The good thing about cash is that it doesn’t go down in value. Does it?
If measured in numerical terms, cash will usually not fall in value e.g. £100 invested in cash – for example in a bank account - will never usually end up less than £100, unless you draw money out.
That is one of the main attractions of holding your money in cash; you won’t see your money going down.
Cash deposits are also protected by the Financial Services Compensation Scheme up to a limit of £85,000 per person per bank (set to change to £75,000 per person and £150,000 for a joint account on 1st January 2016). This protects savers if their UK-based bank fails for whatever reason.
But the one thing cash deposits don’t protect savers and investors against is inflation.
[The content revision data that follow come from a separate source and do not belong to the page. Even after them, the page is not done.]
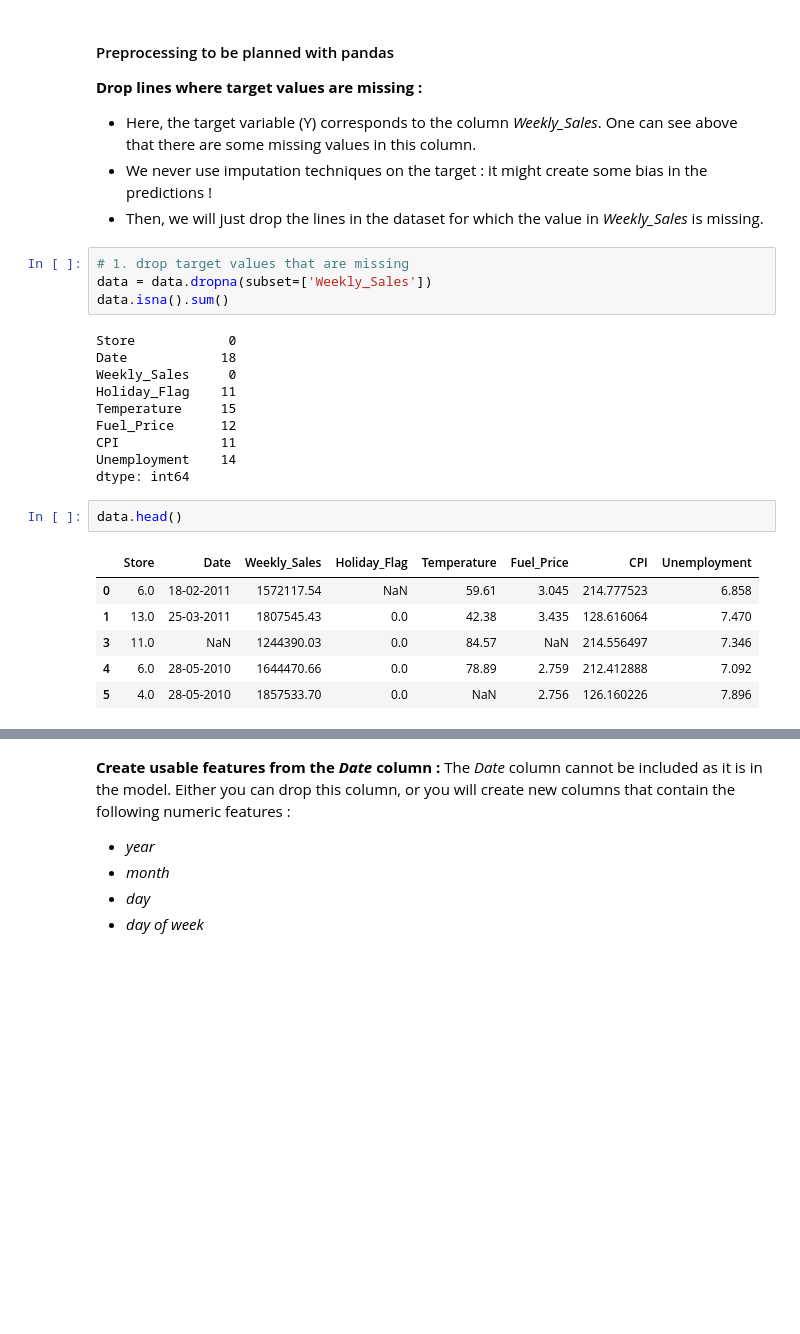
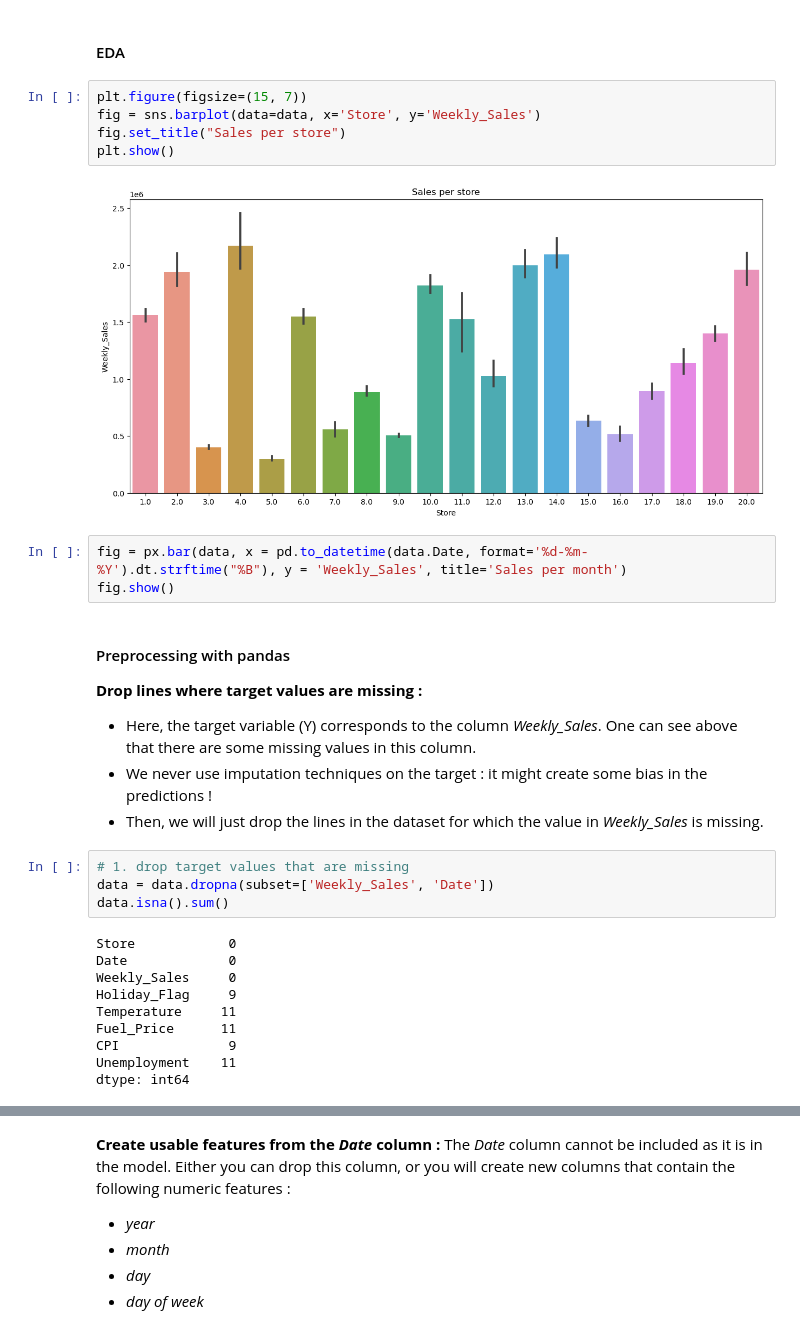
Before and after one commit to celinetang/Certification_JEDHA, a Jupyter notebook: Block3_MachineLearning/Block3_Walmart/Walmart_CT.ipynb, the cells around one changed output, grey strips where cells are left out. Saved outputs shown, nothing was run; the diff lists cells and outputs as text; blank space fills up the shorter version.

```diff
--- a/Block3_MachineLearning/Block3_Walmart/Walmart_CT.ipynb
+++ b/Block3_MachineLearning/Block3_Walmart/Walmart_CT.ipynb
@@ -82,8 +69,20 @@ Fuel_Price      14
 CPI             12
 Unemployment    15
 dtype: int64
+# %% [markdown]
+#### EDA
+# %%
+plt.figure(figsize=(15, 7))
+fig = sns.barplot(data=data, x='Store', y='Weekly_Sales')
+fig.set_title("Sales per store")
+plt.show()
+# %% [output]
+[figure, added]
+# %%
+fig = px.bar(data, x = pd.to_datetime(data.Date, format='%d-%m-%Y').dt.strftime("%B"), y = 'Weekly_Sales', title='Sales per month')
+fig.show()
 # %% [markdown]
-#### Preprocessing to be planned with pandas
+#### Preprocessing with pandas
 
  **Drop lines where target values are missing :**
  - Here, the target variable (Y) corresponds to the column *Weekly_Sales*. One can see above that there are some missing values in this column.
@@ -91,25 +90,16 @@ dtype: int64
  - Then, we will just drop the lines in the dataset for which the value in *Weekly_Sales* is missing.
 # %%
 # 1. drop target values that are missing
-data = data.dropna(subset=['Weekly_Sales'])
+data = data.dropna(subset=['Weekly_Sales', 'Date'])
 data.isna().sum()
 # %% [output]
 Store            0
-Date            18
+Date             0
 Weekly_Sales     0
-Holiday_Flag    11
-Temperature     15
-Fuel_Price      12
-CPI             11
-Unemployment    14
+Holiday_Flag     9
+Temperature     11
+Fuel_Price      11
+CPI              9
+Unemployment    11
 dtype: int64
-# %%
-data.head()
-# %% [output]
-|  | Store | Date | Weekly_Sales | Holiday_Flag | Temperature | Fuel_Price | CPI | Unemployment |
-| 0 | 6.0 | 18-02-2011 | 1572117.54 | NaN | 59.61 | 3.045 | 214.777523 | 6.858 |
-| 1 | 13.0 | 25-03-2011 | 1807545.43 | 0.0 | 42.38 | 3.435 | 128.616064 | 7.470 |
-| 3 | 11.0 | NaN | 1244390.03 | 0.0 | 84.57 | NaN | 214.556497 | 7.346 |
-| 4 | 6.0 | 28-05-2010 | 1644470.66 | 0.0 | 78.89 | 2.759 | 212.412888 | 7.092 |
-| 5 | 4.0 | 28-05-2010 | 1857533.70 | 0.0 | NaN | 2.756 | 126.160226 | 7.896 |
 # %%
```
Also changed, not shown: parts of 63 cells of this notebook, 4 other files.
In other words, if you hold your savings in cash, will you still be able to buy the same amount of goods and services in one year’s or five year’s time as you can buy today?
As a simple example, if you invested £100 in cash and earned interest of 1%, you would have £101 at the end of that year. However, the price of goods and services generally rise and this is known as inflation. If inflation was 2% over the same year, something that cost £100 at the start of the year would cost £102 at the end of the year. This example shows that by investing your money in cash inflation can cause you to have less buying power at the end of the year.
Aviva research has found that, since 2003, the value of savings held in a 90-day deposit account has struggled to keep pace with inflation. It has mostly been losing its spending power.
Failing to keep pace with inflation is the one big risk of keeping your money in cash, particularly over long periods of time. If your investment goals are medium (five years plus) to long-term (ten years plus), it is sensible to consider other forms of investment based funds.
Aviva research has shown that shares or equities have historically proven to be a good investment for countering the effects of inflation over the longer-term.
However, shares do not come with a guarantee. As is commonly reported, shares or equities can fall as well as rise and you may get back less than you invested and past performance is not a guide to the future. It is good practice to consider the inflation risks of investing in cash alone.